There are patients you’ll hate for various reasons. Maybe they're ungrateful, verbally abusive, unlikable, strange or just plain unnecessary work. For me, they were usually the ones that didn’t need to be in the hospital but refused to leave. Yes, there are patients who refuse to leave. They are usually homeless and therefore, legally, they cannot be discharged or they are foreigners with no visas who need chronic care. So they stay.
Don’t misunderstand me, most of them are kind people and I have no bad intentions towards them, they understand the unfortunate circumstance and try to stay out of your way, creating very little problems.
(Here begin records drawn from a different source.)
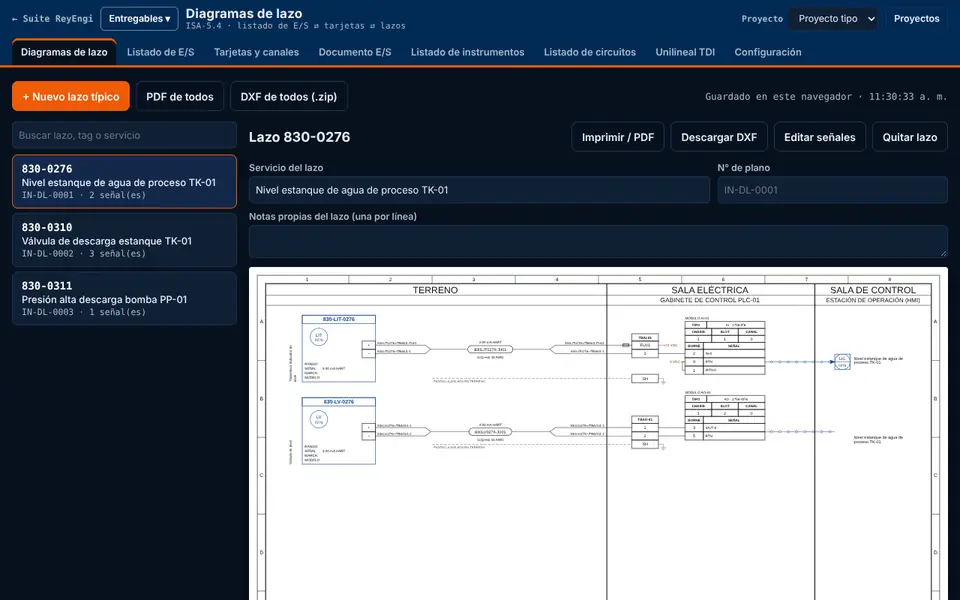
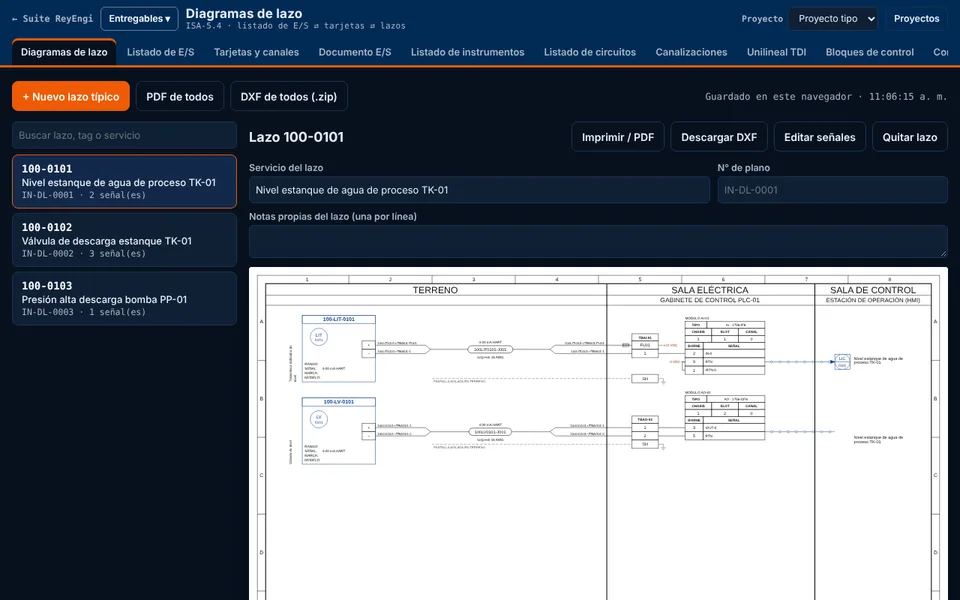
Aviso Suite ReyEngi con vistas previas; tags de demostración genéricos
- Aviso de la Suite ReyEngi (app Conduit y vista previa): miniaturas de diagrama de lazo, unilineal, detalle
  de montaje y documento, que se amplían al tocarlas
- Proyecto de demostración con tags genéricos (100-LIT-0101…) y ejemplos de ISA y hojas de datos sin códigos
  de proyectos reales; capturas de lazo, unilineal y listado regeneradas. sw visores-v103

Claude-Session: https://claude.ai/code/session_01EYaF9ibwybBPN96V5rGCY1

diff --git a/visores/lazos/app.js b/visores/lazos/app.js
@@ -35,9 +35,9 @@
   function ejemplo() {
     var d = { cfg: Object.assign({}, CFG0), modulos: [], senales: [], lazos: {}, revs: [{ rev: 'A', fecha: P.hoy ? P.hoy() : '', desc: 'EMITIDO PARA COORDINACIÓN INTERNA', por: '' }], over: {} };
     E = d;
-    crearTipico('ctrl', { area: '830', num: '0276', v: 'L', servicio: 'Nivel estanque de agua de proceso TK-01' }, true);
-    crearTipico('onoff', { area: '830', num: '0310', v: 'X', servicio: 'Válvula de descarga estanque TK-01' }, true);
-    crearTipico('sw', { area: '830', num: '0311', v: 'P', servicio: 'Presión alta descarga bomba PP-01' }, true);
+    crearTipico('ctrl', { area: '100', num: '0101', v: 'L', servicio: 'Nivel estanque de agua de proceso TK-01' }, true);
+    crearTipico('onoff', { area: '100', num: '0102', v: 'X', servicio: 'Válvula de descarga estanque TK-01' }, true);
+    crearTipico('sw', { area: '100', num: '0103', v: 'P', servicio: 'Presión alta descarga bomba PP-01' }, true);
     asignarAuto();
     return d;
   }
@@ -254,7 +254,7 @@
   var CAMPOS_CFG = [
     { g: 'Sistema de control', c: [{ k: 'proveedor', l: 'Proveedor / plataforma', prov: 1 }, { k: 'modelos.AI', l: 'Tarjeta AI por defecto', tipo: 'AI' }, { k: 'modelos.AO', l: 'Tarjeta AO por defecto', tipo: 'AO' }, { k: 'modelos.DI', l: 'Tarjeta DI por defecto', tipo: 'DI' }, { k: 'modelos.DO', l: 'Tarjeta DO por defecto', tipo: 'DO' }, { k: 'chasis', l: 'Chasis / rack por defecto' }, { k: 'slotInicial', l: 'Primer slot de E/S' }] },
     { g: 'Zonas del diagrama', c: [{ k: 'zonaTerreno', l: 'Zona de terreno' }, { k: 'zonaSala', l: 'Sala eléctrica' }, { k: 'gabinete', l: 'Gabinete' }, { k: 'zonaControl', l: 'Sala de control' }, { k: 'hmi', l: 'Estación de operación' }] },
-    { g: 'Planos y referencias', c: [{ k: 'prefijoPlano', l: 'Prefijo del N° de plano (ej. 3450-IN-DL-)' }, { k: 'primerPlano', l: 'Primer número correlativo' }, { k: 'prefijoUni', l: 'Prefijo del N° de plano unilineal (TDI)' }, { k: 'docIO', l: 'Listado de E/S (N° documento)' }, { k: 'docInst', l: 'Listado de instrumentos (N° documento)' }, { k: 'docCables', l: 'Listado de circuitos (N° documento)' }, { k: 'docPid', l: 'P&ID de referencia' }] },
+    { g: 'Planos y referencias', c: [{ k: 'prefijoPlano', l: 'Prefijo del N° de plano (ej. RE-001-IN-DL-)' }, { k: 'primerPlano', l: 'Primer número correlativo' }, { k: 'prefijoUni', l: 'Prefijo del N° de plano unilineal (TDI)' }, { k: 'docIO', l: 'Listado de E/S (N° documento)' }, { k: 'docInst', l: 'Listado de instrumentos (N° documento)' }, { k: 'docCables', l: 'Listado de circuitos (N° documento)' }, { k: 'docPid', l: 'P&ID de referencia' }] },
     { g: 'Alimentación y cables', c: [{ k: 'fuente24', l: 'Barra positiva 24 VDC' }, { k: 'fuente0', l: 'Barra 0 VDC' }, { k: 'tableroAlim', l: 'Tablero de alimentación de 4 hilos' }, { k: 'tension4h', l: 'Tensión de equipos de 4 hilos' }, { k: 'cableAnalogico', l: 'Cable analógico 2 hilos' }, { k: 'cable3h', l: 'Cable analógico 3 hilos' }, { k: 'cableDiscreto', l: 'Cable discreto' }, { k: 'cableMultipar', l: 'Cable multipar JB–gabinete' }, { k: 'sufCableA', l: 'Sufijo de cable analógico' }, { k: 'sufCableD', l: 'Sufijo de cable discreto' }] },
     { g: 'Señales por defecto', c: [{ k: 'senalAI', l: 'Señal AI' }, { k: 'senalAO', l: 'Señal AO' }, { k: 'senalDI', l: 'Señal DI' }, { k: 'senalDO', l: 'Señal DO' }] }
   ];
@@ -513,7 +513,7 @@
   }
   function dlgTipico() {
     dialogo('<label>Lazo típico<select id="tTip">' + Object.keys(TIPICOS).map(function (k) { return '<option value="' + k + '">' + esc(TIPICOS[k].n) + '</option>'; }).join('') + '</select></label>' +
-      '<div class="fila3"><label>Área<input id="tArea" value="' + esc((lazoSel() && ISA.analizar(lazoSel().crudas[0].tag).area) || '') + '" placeholder="830"></label><label>N° de lazo<input id="tNum" placeholder="0276" required></label>' +
+      '<div class="fila3"><label>Área<input id="tArea" value="' + esc((lazoSel() && ISA.analizar(lazoSel().crudas[0].tag).area) || '') + '" placeholder="100"></label><label>N° de lazo<input id="tNum" placeholder="0276" required></label>' +
       '<label>Variable (ISA)<select id="tVar">' + Object.keys(ISA.VAR).map(function (k) { return '<option value="' + k + '"' + (k === 'F' ? ' selected' : '') + '>' + k + ' · ' + esc(ISA.VAR[k]) + '</option>'; }).join('') + '</select></label></div>' +
       '<label>Servicio<input id="tServ" placeholder="Flujo de agua a estanque TK-01"></label><p class="ayuda" id="tPrev"></p>', function () {
       var o = { area: $('#tArea').value.trim(), num: $('#tNum').value.trim(), v: $('#tVar').value, servicio: $('#tServ').value.trim() };

diff --git a/visores/conduit-app/app/inicio.js b/visores/conduit-app/app/inicio.js
@@ -25,7 +25,7 @@
     $('#pLic').addEventListener('click', function () { L.abrir(); });
     L.estado().then(function (s) {
       if (!s || !s.ok) return;
-      $('#licTxt').textContent = '· Licencia de ' + s.cliente + ', vigente hasta el ' + s.vence + '.';
+      $('#licTxt').textContent = s.permanente ? '· Licencia permanente de ' + s.cliente + '.' : '· Licencia de ' + s.cliente + ', vigente hasta el ' + s.vence + '.';
       if (s.dias <= (s.plan === '30d' ? 7 : 30)) {
         var av = $('#aviso'); av.hidden = false;
         av.innerHTML = '<span>Tu licencia vence en <b>' + s.dias + ' día' + (s.dias === 1 ? '' : 's') + '</b> (' + s.vence + '). Renueva para seguir usando la app.</span><button type="button" class="btn">Renovar</button>';
@@ -44,6 +44,9 @@
       '<p class="rs-k">ReyEngi · Ingeniería I&amp;C para minería</p>' +
       '<h2 id="rsTit">Esta app es parte de una suite completa de ingeniería de instrumentación y control</h2>' +
       '<p class="rs-l">Una sola base de proyecto para la ingeniería conceptual, básica y de detalle: cambias un tag y se actualiza en todos los documentos.</p>' +
+      '<div class="rs-vp" role="list">' + [['vp-lazo.webp', 'Diagrama de lazo ISA-5.4'], ['vp-unilineal.webp', 'Diagrama unilineal TDI'], ['vp-montaje.webp', 'Detalle de montaje A3'], ['vp-documento.webp', 'Documentos con rótulo']]
+        .map(function (v) { return '<button type="button" role="listitem" class="rs-mini" data-img="' + v[0] + '" aria-label="Ampliar: ' + v[1] + '"><img src="' + v[0] + '" alt="" loading="lazy"><span>' + v[1] + '</span></button>'; }).join('') + '</div>' +
+      '<div class="rs-zoom" hidden><img alt=""><button type="button" class="rs-zx">Volver</button></div>' +
       '<ul>' + ['Listado de instrumentos, hojas de datos ISA-TR20 y especificaciones', 'Listado de E/S y diagramas de lazo ISA-5.4 en PDF y DXF', 'Tarjetas por fabricante, conexionado y listado de circuitos', 'Ductos, escalerillas y unilineales según RIC (SEC)', 'Más de 40 detalles típicos de montaje en 3D con plano A3', 'Requisiciones de compra desde el listado de instrumentos']
         .map(function (x) { return '<li>' + x + '</li>'; }).join('') + '</ul>' +
       '<p class="rs-l">Pensada para proyectos mineros en operación (brownfield) y plantas nuevas. Disponible para empresas de ingeniería, mandantes y equipos de proyecto.</p>' +
@@ -52,7 +55,13 @@
     document.body.appendChild(b); document.body.appendChild(d);
     b.addEventListener('click', function () { d.showModal(); });
     d.querySelector('.rs-x').addEventListener('click', function () { d.close(); });
-    d.addEventListener('click', function (e) { if (e.target === d) d.close(); });
+    d.addEventListener('click', function (e) {
+      if (e.target === d) { d.close(); return; }
+      var m = e.target.closest('.rs-mini'), z = d.querySelector('.rs-zoom');
+      if (m) { z.querySelector('img').src = m.dataset.img; z.querySelector('img').alt = m.getAttribute('aria-label').replace('Ampliar: ', ''); z.hidden = false; z.querySelector('.rs-zx').focus(); return; }
+      if (e.target.closest('.rs-zx') || e.target.closest('.rs-zoom')) { z.hidden = true; }
+    });
+    d.addEventListener('close', function () { d.querySelector('.rs-zoom').hidden = true; });
   })();
   // PDF A3 directo desde la app de escritorio (la lámina se arma en #imp y se imprime a archivo)
   if (window.reyPdf) window.print = function () { var c = A.E().cfg; window.reyPdf.guardar('Ductos ' + (c.proyecto || '').replace(/[\\/:*?"<>|]+/g, '-')); };

diff --git a/visores/conduit-app/app/app.css b/visores/conduit-app/app/app.css
@@ -16,7 +16,7 @@ main { padding: 14px 18px 30px; }
 #rsBtn { position: fixed; left: 14px; bottom: 14px; z-index: 55; display: flex; align-items: center; gap: 8px; padding: 7px 14px 7px 8px; border-radius: 22px;
   background: #022A55; color: #fff; border: 1.5px solid #E8A317; font: 600 12.5px system-ui, "Segoe UI", sans-serif; cursor: pointer; box-shadow: 0 6px 18px rgba(0,0,0,.4); }
 #rsBtn img { height: 22px; width: auto; } #rsBtn:hover { background: #0a3a70; } #rsBtn:focus-visible { outline: 2px solid #E8A317; outline-offset: 2px; }
-#rsDlg { width: min(520px, calc(100vw - 32px)); border: 0; border-radius: 14px; padding: 22px 24px 20px; background: #0e1f33; color: #e8eef5; border-top: 4px solid #E8A317;
+#rsDlg { width: min(640px, calc(100vw - 32px)); max-height: calc(100vh - 32px); overflow: auto; border: 0; border-radius: 14px; padding: 22px 24px 20px; background: #0e1f33; color: #e8eef5; border-top: 4px solid #E8A317;
   box-shadow: 0 24px 60px rgba(0,0,0,.55); font: 14px/1.5 system-ui, "Segoe UI", sans-serif; }
 #rsDlg::backdrop { background: rgba(0,0,0,.55); }
 #rsDlg .rs-x { position: absolute; top: 10px; right: 10px; background: transparent; color: #cfe0f2; border: 1.5px solid #3a5a80; border-radius: 8px; min-width: 32px; min-height: 32px; cursor: pointer; }
@@ -29,3 +29,14 @@ main { padding: 14px 18px 30px; }
 #rsDlg .rs-wsp:hover { background: #23b061; }
 #rsDlg .rs-p { margin: 8px 0 0; font-size: 12px; color: #9fb0c3; text-align: center; }
 @media (max-width: 600px) { #rsBtn span { display: none; } #rsBtn { padding: 7px; } }
+
+#rsDlg .rs-vp { display: grid; grid-template-columns: repeat(4, minmax(0, 1fr)); gap: 8px; margin: 2px 0 14px; }
+#rsDlg .rs-mini { display: flex; flex-direction: column; gap: 5px; padding: 0; background: transparent; border: 0; cursor: zoom-in; color: #cdd8e4; font: 600 11px/1.25 system-ui, "Segoe UI", sans-serif; text-align: left; min-height: 0; }
+#rsDlg .rs-mini img { width: 100%; aspect-ratio: 4 / 3; object-fit: cover; object-position: top left; background: #fff; border-radius: 6px; border: 1.5px solid #3a5a80; display: block; }
+#rsDlg .rs-mini:hover img, #rsDlg .rs-mini:focus-visible img { border-color: #E8A317; }
+#rsDlg .rs-mini:focus-visible { outline: none; }
+#rsDlg .rs-zoom { position: fixed; inset: 0; background: rgba(5, 12, 22, .92); display: flex; flex-direction: column; align-items: center; justify-content: center; gap: 12px; padding: 20px; z-index: 5; }
+#rsDlg .rs-zoom[hidden] { display: none; }
+#rsDlg .rs-zoom img { max-width: 100%; max-height: calc(100% - 60px); border-radius: 8px; background: #fff; }
+#rsDlg .rs-zx { background: #E8A317; color: #1a1205; border: 0; border-radius: 8px; padding: 9px 18px; font: 700 13px system-ui, sans-serif; cursor: pointer; }
+@media (max-width: 600px) { #rsDlg .rs-vp { grid-template-columns: repeat(2, minmax(0, 1fr)); } }

diff --git a/visores/sw.js b/visores/sw.js
@@ -1,5 +1,5 @@
 /* Guarda la app en el teléfono para usarla sin internet. Cambia VERSION al publicar cambios. */
-const VERSION = 'visores-v102';
+const VERSION = 'visores-v103';
 const FILES = ['./', './index.html', './manifest.webmanifest', './icon-180.png', './icon-192.png', './icon-512.png', './icon-maskable-512.png',
   './exportar-3d.js', './lazos/', './lazos/index.html', './lazos/isa.js', './lazos/tarjetas.js', './lazos/dibujo.js', './lazos/app.js', './lazos/docio.js', './lazos/ric.js', './lazos/unilineal.js', './lazos/bloques.js', './lazos/conduit.js', './normas.js', './normativa/', './normativa/index.html', './normativa/normativa.js', './espesador/', './espesador/index.html', './espesador/modelo.js', './espesador/planta.js', './espesador/vista3d.js', './espesador/app.js', './requisiciones/', './requisiciones/index.html', './requisiciones/tipos.js', './requisiciones/rq.js', './requisiciones/app.js', './equipos/plano-montaje.js', './equipos/visores-equipos.js', './suite.css', './suite.js', './equipos/miniaturas.js', './proyectos.js', './acceso.js', './proyectos/', './pid/', './piping/', './piping/index.html', './piping/piping.js', './piping/sim.js', './piping/valvula3d.js', './lib3d.js', './pid/index.html', './pid/pid.js', './pid/vendor/pdf.min.mjs', './pid/vendor/pdf.worker.min.mjs', './proyectos/index.html', './especificaciones/', './especificaciones/index.html', './especificaciones/plantillas-et.js', './especificaciones/plantillas-et2.js', './especificaciones/plantillas-et3.js', './especificaciones/docx.js', './especificaciones/et.js', './hojas-datos/', './hojas-datos/index.html', './hojas-datos/plantillas.js', './hojas-datos/plantillas2.js', './hojas-datos/plantillas3.js', './hojas-datos/plantillas4.js', './hojas-datos/xlsx.js', './hojas-datos/hojas.js', '../img/logo-reyengi.png'];
 self.addEventListener('install', (e) => { e.waitUntil(caches.open(VERSION).then((c) => c.addAll(FILES)).then(() => self.skipWaiting())); });

diff --git a/visores/hojas-datos/plantillas2.js b/visores/hojas-datos/plantillas2.js
@@ -109,7 +109,7 @@
       { s: 'TRANSMISOR', r: [f('Señal de salida', '', '4-20 mA + HART'), f('Relés', '', '2 SPDT'), f('Alimentación', '', '120 VAC 50 Hz'), f('Indicador local', '', 'LCD'), f('Grado de protección', '', 'IP66')] },
       REQUISITOS([f('Soluciones de calibración', '', 'Requeridas')])],
     aplicacion: { columnas: [C_TAG, C_SERV, { t: 'FLUIDO', w: 12 }, { t: 'RANGO (µS/cm)', w: 11 }, { t: 'MONTAJE', w: 12 }, C_PID],
-      filas: [['4100-AIT-0310', 'Conductividad agua recuperada', 'Agua', '0 – 5.000', 'En línea', '—']] }
+      filas: [['200-AIT-0201', 'Conductividad agua recuperada', 'Agua', '0 – 5.000', 'En línea', '—']] }
   });
 
   add('Densidad y análisis', {

diff --git a/visores/hojas-datos/plantillas.js b/visores/hojas-datos/plantillas.js
@@ -776,7 +776,7 @@
       columnas: [C_TAG, C_SERV, { t: 'TIPO', w: 14 }, { t: 'DN (pulg)', w: 7 }, { t: 'FLUJO NOR. (m³/h)', w: 9 },
         { t: 'P1 (kPa g)', w: 8 }, { t: 'P2 (kPa g)', w: 8 }, { t: 'TRANSMISOR POSICIÓN', w: 10 }, C_PID, C_DET],
       filas: [
-        ['4100-PCV-0310', 'Reducción agua a planta', 'Autopilotada', '8', '200', '1.200', '450', 'Sí', '—', '16-A'],
+        ['200-PCV-0202', 'Reducción agua a planta', 'Autopilotada', '8', '200', '1.200', '450', 'Sí', '—', '16-A'],
         ['4200-PCV-0320', 'Reducción agua de servicios', 'Proporcional 3:1', '4', '40', '900', '300', 'No', '—', '16-B']
       ]
     },

diff --git a/visores/lazos/isa.js b/visores/lazos/isa.js
@@ -1,5 +1,5 @@
 /* Identificación de instrumentos según ANSI/ISA-5.1-2009 · ReyEngi
- * Tag típico de proyecto: ÁREA-LETRAS-NÚMERO[SUFIJO], por ejemplo 830-LIT-0276 o 3450-PDSH-2053A.
+ * Tag típico de proyecto: ÁREA-LETRAS-NÚMERO[SUFIJO], por ejemplo 100-LIT-0101 o 200-PDSH-0201A.
  */
 (function () {
   'use strict';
Rarely though, there is that one patient who’s mere presence incites nausea.
The only way to rid yourself of these patients whom you cannot discharge and don't want to leave is the AMA (Against Medical Advice) form. As soon as they sign this form they are free to roam the earth, free as birds, away from your wonderful efforts and your daily notes. Half way through my intern year I realized that, although I am only an intern, I have no obligation to absorb disrespect, or better yet, abuse. In fact, I realized something else slightly more sinister, although occasionally this borders on the unethical.
There are methods, when employed effectively, that can ameliorate some of this unnecessary workload. You will now discover the Madman’s Resident's Guide to obtaining the AMA. Follow these steps and your patient will leave, I promise.
1. Diet modification: The way to a man’s heart is through his stomach. So what if your charming patient’s diet order needed renewal and you happen to suddenly suspect he’s become a diabetic who’s developed chronic kidney disease. I know no one who would blame you for being prudent and ordering a “Low sodium and potassium, No concentrated sweets” diet, at least until the hemoglobin A1c comes back…”What? You say the test takes five days to return? Well, better safe than sorry”. In that case you may even be justified leaving him NPO for the next meal until you sort out if he needs immediate access. "What you say, his kidneys are working just fine?"
Phlebotomy: Of course your patient is refusing blood draws, you know that. But, you also know that having a phlebotomist wake you at three AM is simply irritating and if done religiously can damn near drive someone insane. So if you happen to continually order three AM labs you can’t be blamed, you were simply optimistic that this time he would consent. What he didn’t? Damn it, maybe tomorrow.
Intern Rounds: Instinct will sway you to see this patient last. But don’t do this, see him first and as early as possible. When arriving in his room be very dramatic, open all lights, swing open all the curtains, make a lot of noise. Ask very specific questions, stuff he’ll really need to think to answer. Forget the “how are you doing today?” instead try “Did you see the storm in Texas yesterday? How much snow did they get again?” This makes it really difficult to return to sleep (especially after you’ve turned on the lights and pulled open the curtains and asked him to sit up and walk for you so you can observe). The harder it is to sleep, the quicker he’ll get agitated. Do this often, several times every day, unnecessarily. Don’t be apologetic!
Nursing and Bed Board: (**Should only be used when all other measures have failed)Fortunately, there are two patients in every room. Presumably, you have no control over who the other patient is. But, knowing the right people can sometimes pay off, big time. I mean, dementia and incontinence and uncontrolled flatulence big time. I mean, vomiting and delirium in a loud old lady big time. I also mean ventilator and multiple alarms in the middle of the night. What do you mean he wants to move rooms? Sorry, doesn’t work that way here.
Have an AMA form ready in the chart. Instruct the signout person not to put up a big fight. The patient will be in another ER and someone else’s problem very soon.
Again, you didn’t hear this from me.